A B-17 World War II Bomber Crashes In Connecticut And Leaves 7 Dead

(WAB NEWS) – Seven people died after a B-17 World War II bomber crashed while attempting to land at Bradley International Airport in Connecticut, authorities said.

The seven people were on the plane, said James Rovella, commissioner of the Department of Emergency Services and Public Protection, at a press conference Wednesday night.

Six other people on the plane survived. Rovella said he could not give the names of the victims because not all families have been notified.


Thirteen people in total, 10 passengers and three crew members, were on board when the Boeing B-17 Flying Fortress crashed at the end of a runway, authorities said. A person on the ground was injured, Rovella said.

Two firefighters were aboard the plane, said Simsbury Volunteer Fire Company deputy chief Kevin Kowalski previously. Kowalski did not provide the names of the firefighters or details about his condition.

The aircraft has a civil registry and was not controlled by the Army at the time of the accident, the Federal Aviation Administration (FAA) said.

The pilot requested authorization to return to the airport

The B-17 waited a few minutes for the turbulence of an earlier aircraft to clear before it was given authorization for takeoff, according to the FAA air traffic control audio recorded by the LiveATC.net website.

But shortly after takeoff, the pilot told the air traffic control: "N93012 would like to return to the field."

"What is the reason to return?" Asked the controller.

"You have engine number 4. We would like to go back and turn it off," said another pilot on the plane.

A pilot said he needed to land immediately and the control tower diverted other planes that were about to land, the recording says.

After the B-17 crashed at the end of a track, a cloud of black smoke emerged from the scene.

Jennifer Homendy, of the National Transportation Safety Board, said the plane hit the instrument landing system posts and swerved to the right. He crossed a grassy area and then a taxiway and continued to a defrosting facility.

The state health department advised the public not to come in contact with the fire foam they may find on the Farmington River or its banks. He also advises against fishing in the river.

The Department of Energy and Environmental Protection was using barriers to contain foam and filtered fuel in the airport stream.

Whose plane was it?

The plane belonged to the Collings Foundation, according to the airport's Twitter account.

An event called “Wings of Freedom Tour,” with the B-17 and other planes, was scheduled for Thursday, the foundation said on its website.

Attendees can pay for various experiences aboard the exhibited airplanes, including flying on them, according to the website.

The Collings Foundation said it is "forever grateful for the heroic efforts of emergency services in Bradley."

"Our thoughts and prayers are with those who were on that flight," the foundation said in a statement to CNN.

"The Collings Foundation flight team is fully cooperating with the authorities to determine the cause of the B-17 Flying Fortress accident and will comment further when the details are known."

The foundation is a 40-year nonprofit educational organization that organizes and supports “events of 'living history' and the preservation, exhibition and interaction of historical artifacts that help Americans learn more about their heritage,” according to its site.
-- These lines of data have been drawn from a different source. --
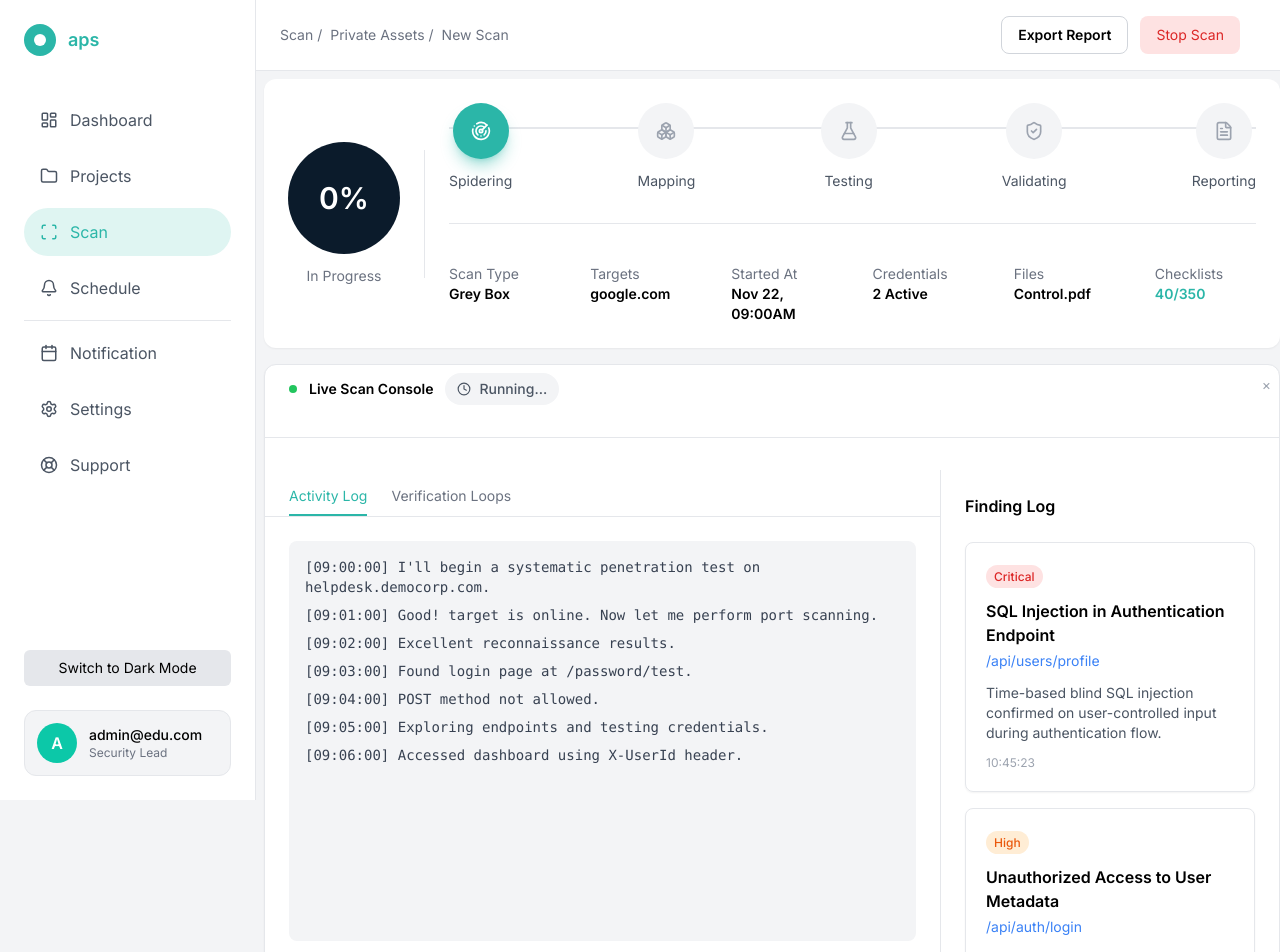
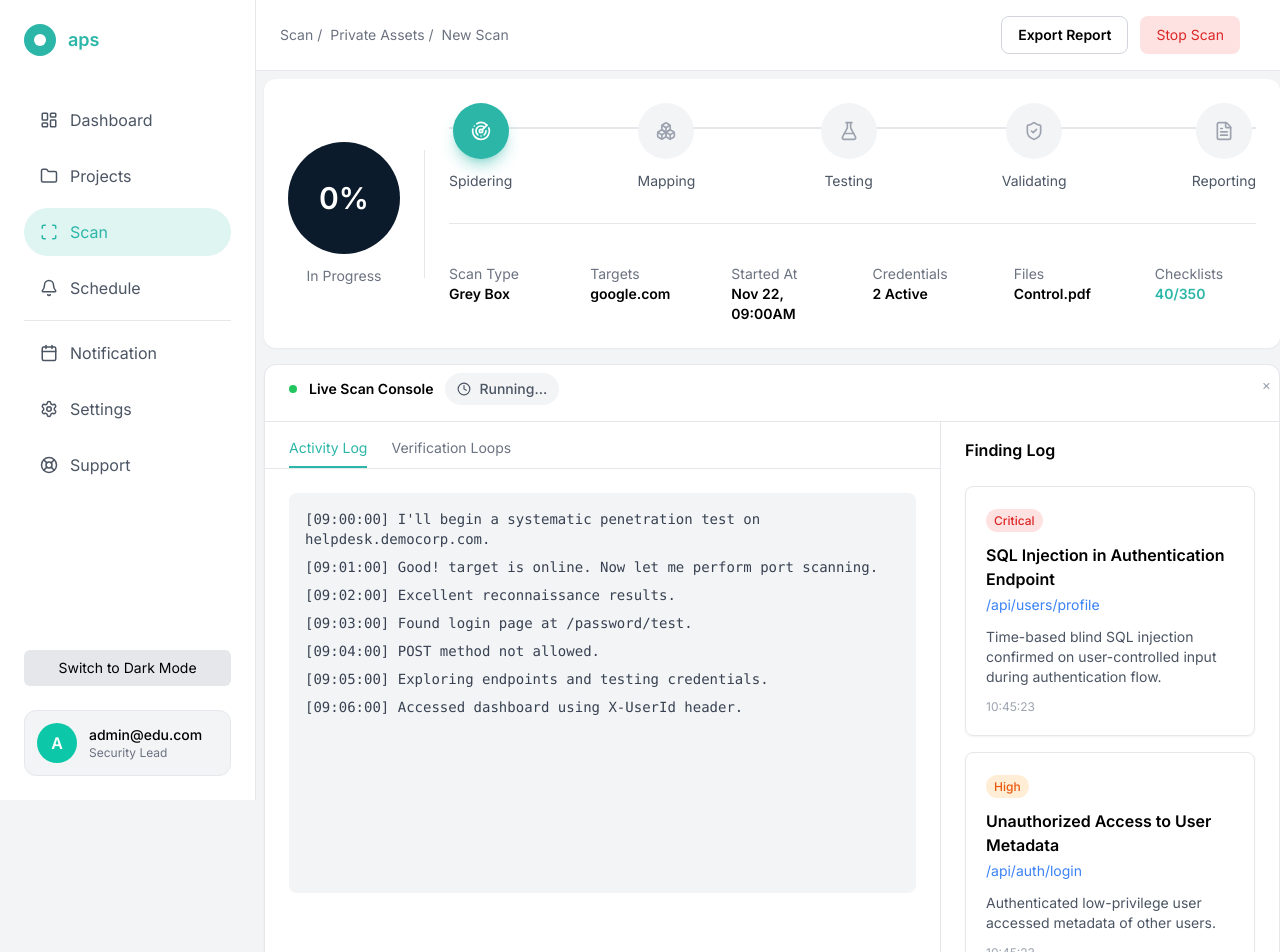
Before and after one commit to Vanshika-Sharma15/aps-dashboard, a React (Vite) app: page /scans in a window 1280 px wide. Shown: the top 952 px of the page. Built offline with nearby package versions, Linux system fonts and the light colour scheme.

Commit message:
fixed scanpage console

```diff
--- a/src/pages/ScanPage.jsx
+++ b/src/pages/ScanPage.jsx
@@ -158,7 +158,7 @@ function ScanPage() {
           <div className="mr-2 text-gray-400 text-sm cursor-pointer">×</div>
         </div>
 
-        <div className="border-t border-gray-200 dark:border-gray-700 mt-8 mb-8"></div>
+        <div className="border-t border-gray-200 dark:border-gray-700 mt-4 mb-0"></div>
 
         {/* Body */}
         <div className="grid grid-cols-3">
@@ -191,7 +191,7 @@ function ScanPage() {
           </div>
 
           {/* RIGHT SIDE */}
-          <div className="p-6">
+          <div className="p-6 pt-4">
             <h3 className="font-semibold text-black dark:text-white mb-6">
               Finding Log
             </h3>
```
Web.

Consider the Wings of Freedom Tour as a “main focus” of your efforts, says the site.

A Boeing B-17G Flying Fortress in a 1997 image. A similar plane crashed Wednesday in Connecticut.

While some 13,000 of these planes left the assembly line, only a handful of them continue to fly, usually for air shows and special events. These are the famous bombers who helped the Allies win World War II.

The airport is at Windsor Locks, about 24 miles north of Hartford. It reopened about three hours after the accident.

Holly Yan, Mirna Alsharif, Kristina Sgueglia, Phil Gast, Carma Hassan, Melanie Schuman, Evan Simko-Bednarski and Paul P. Murphy contributed to this report.